I'm not sure if the source is that reliable. The guy doesn't present enough evidence or statements for me to believe him. Also his opinion about the calibration? This is based on what? His extensive knowledge of having not been to CERN before?

I feel he's trolling.

Posted Image


#32 peregrin

    Heroic Spirit, Crême Brulée

  • Club: Food Appreciation Society
  • 4,428 posts
  • Gender:Male
  • Location:Arbitrary
  • Interests:Survival Strategies

Posted 14 November 2011 - 06:46 AM

View Postpegasaurus, on 14 November 2011 - 06:21 AM, said:

I'm not sure if the source is that reliable. The guy doesn't present enough evidence or statements for me to believe him. Also his opinion about the calibration? This is based on what? His extensive knowledge of having not been to CERN before?

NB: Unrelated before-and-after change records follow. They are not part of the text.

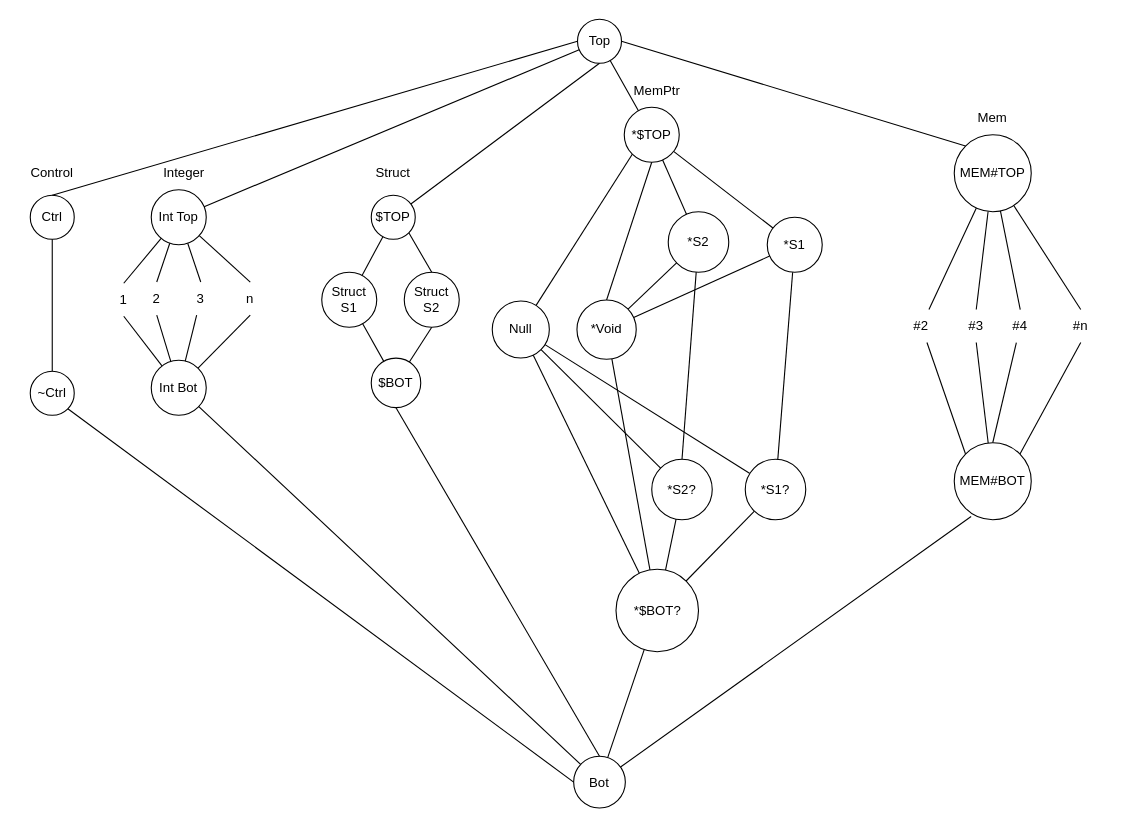
SeaOfNodes/Simple keeps this draw.io diagram as chapter10/docs/lattice.drawio. Above is the earlier version. Source tidied: cells renumbered, new cells numbered last; positions are measured from the earlier drawing's top-left corner, leaving out a move shared by most shapes. Both pictures are drawn from the tidied source at 110%, with x=0, y=0 at pixel (19, 19).
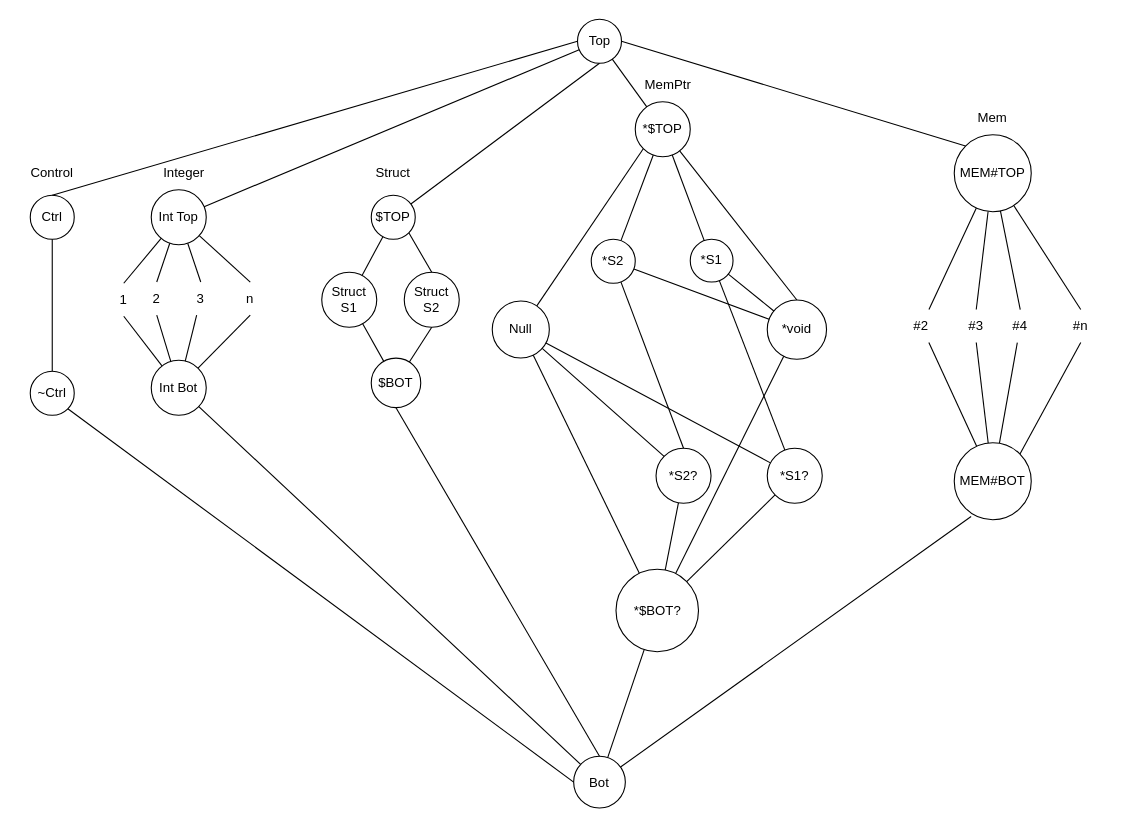
Above is the later version.

Commit message (it also covers changes not shown here):
#67 Revise lattice diagram and doc

Unchanged cells that the change refers to:
```xml
<mxCell id="44" value="#4" style="text;html=1;strokeColor=none;fillColor=none;align=center;verticalAlign=middle;whiteSpace=wrap;rounded=0;" parent="1" vertex="1">
  <mxGeometry x="890" y="263.9" width="40" height="30" as="geometry" />
</mxCell>
<mxCell id="54" value="#2" style="text;html=1;strokeColor=none;fillColor=none;align=center;verticalAlign=middle;whiteSpace=wrap;rounded=0;" parent="1" vertex="1">
  <mxGeometry x="800" y="263.9" width="40" height="30" as="geometry" />
</mxCell>
<mxCell id="55" value="MEM#BOT" style="ellipse;whiteSpace=wrap;html=1;" parent="1" vertex="1">
  <mxGeometry x="850" y="385" width="70" height="70" as="geometry" />
</mxCell>
```

Change to the diagram source:
```diff
@@
     <mxCell id="20" value="*$TOP" style="ellipse;whiteSpace=wrap;html=1;" parent="1" vertex="1">
-      <mxGeometry x="550" y="80" width="50" height="50" as="geometry" />
+      <mxGeometry x="560" y="75" width="50" height="50" as="geometry" />
     </mxCell>
@@
-    <mxCell id="47" style="endArrow=none;html=1;exitX=0;exitY=0;exitDx=0;exitDy=0;" parent="1" edge="1" source="55" target="54">
+    <mxCell id="47" style="endArrow=none;html=1;" parent="1" edge="1" source="55" target="54">
       <mxGeometry relative="1" as="geometry" />
     </mxCell>
@@
-    <mxCell id="51" style="endArrow=none;html=1;exitX=0.5;exitY=0;exitDx=0;exitDy=0;" parent="1" edge="1" source="55" target="44">
+    <mxCell id="51" style="endArrow=none;html=1;" parent="1" edge="1" source="55" target="44">
       <mxGeometry relative="1" as="geometry" />
     </mxCell>
@@
-    <mxCell id="59" value="*Void" style="ellipse;whiteSpace=wrap;html=1;" parent="1" vertex="1">
-      <mxGeometry x="507" y="255.2" width="53.9" height="53.9" as="geometry" />
+    <mxCell id="59" value="*void" style="ellipse;whiteSpace=wrap;html=1;" parent="1" vertex="1">
+      <mxGeometry x="680" y="255.2" width="53.9" height="53.9" as="geometry" />
     </mxCell>
@@
     <mxCell id="62" value="*S1" style="ellipse;whiteSpace=wrap;html=1;" parent="1" vertex="1">
-      <mxGeometry x="680" y="180" width="50" height="50" as="geometry" />
+      <mxGeometry x="610" y="200" width="38.9" height="38.9" as="geometry" />
     </mxCell>
@@
     <mxCell id="64" value="*S1?" style="ellipse;whiteSpace=wrap;html=1;" parent="1" vertex="1">
-      <mxGeometry x="660" y="400" width="55" height="55" as="geometry" />
+      <mxGeometry x="680" y="390" width="50" height="50" as="geometry" />
     </mxCell>
@@
     <mxCell id="66" value="*S2" style="ellipse;whiteSpace=wrap;html=1;" parent="1" vertex="1">
-      <mxGeometry x="590" y="175" width="55" height="55" as="geometry" />
+      <mxGeometry x="520" y="200" width="40" height="40" as="geometry" />
     </mxCell>
@@
     <mxCell id="70" value="*S2?" style="ellipse;whiteSpace=wrap;html=1;" parent="1" vertex="1">
-      <mxGeometry x="575" y="400" width="55" height="55" as="geometry" />
+      <mxGeometry x="578.9" y="390" width="50" height="50" as="geometry" />
     </mxCell>
@@
-    <mxCell id="74" style="endArrow=none;html=1;entryX=0.5;entryY=1;entryDx=0;entryDy=0;exitX=0.5;exitY=0;exitDx=0;exitDy=0;" parent="1" edge="1" source="59" target="20">
+    <mxCell id="74" style="endArrow=none;html=1;exitX=0.5;exitY=0;exitDx=0;exitDy=0;" parent="1" edge="1" source="59" target="20">
       <mxGeometry relative="1" as="geometry" />
     </mxCell>
@@
     <mxCell id="78" value="MemPtr" style="text;html=1;strokeColor=none;fillColor=none;align=center;verticalAlign=middle;whiteSpace=wrap;rounded=0;" parent="1" vertex="1">
-      <mxGeometry x="550" y="50" width="60" height="30" as="geometry" />
+      <mxGeometry x="560" y="45" width="60" height="30" as="geometry" />
     </mxCell>
```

I feel he's trolling.

Occam's Razor would go with his being right, though. It's like the arsenic-based life discovery. In the end, it was chalked up to experimental error as one would expect. Groundbreaking discoveries need to be repeated ad infinitum before they can actually be labeled as such.

So I made a tumblr dream log for a friend of mine, but then I realized that all I dream about is nerdy stuff. BUT THAT'S NORMAL FOR DOUJINSTYLE SO YOU SHOULD HAVE A READ



JOIN THE FOOD APPRECIATION SOCIETY TODAY (NOW WITH 20% MORE SNOBBERY)!

In the clubhouse, pass: DinnerWithFriends


#33 pegasaurus

    Relax, I'm a shark.

  • Members
  • 3,635 posts
  • Gender:Male
  • Location:California, US
  • Interests:Girls can't hold me for too long cause I only pay for an hour.

Posted 14 November 2011 - 08:33 AM

View Postperegrin, on 14 November 2011 - 06:46 AM, said:

Occam's Razor would go with his being right, though. It's like the arsenic-based life discovery. In the end, it was chalked up to experimental error as one would expect. Groundbreaking discoveries need to be repeated ad infinitum before they can actually be labeled as such.

To my knowledge, arsenic-based life was actually confirmed on multiple counts.

Also, Occam's Razor is not really the best explanation of this guy's logic because I really feel he's shooting from the hip.

At the moment, the data is being gone through over and over. In fact, there's actually a fairly complex process CERN follows regarding their LHC data. I don't know for sure, but it has something to do with the data being analyzed a certain time period after it is collected in order to ensure the best chance for repeated results. Also, i think there is a separation between the scientists who analyze the results and those who conduct the experiments, that is, a scientist in charge of the specific operations of the LHC does not have access to the collected data as it comes in.

Posted Image






1 user(s) are reading this topic

0 members, 1 guests, 0 anonymous users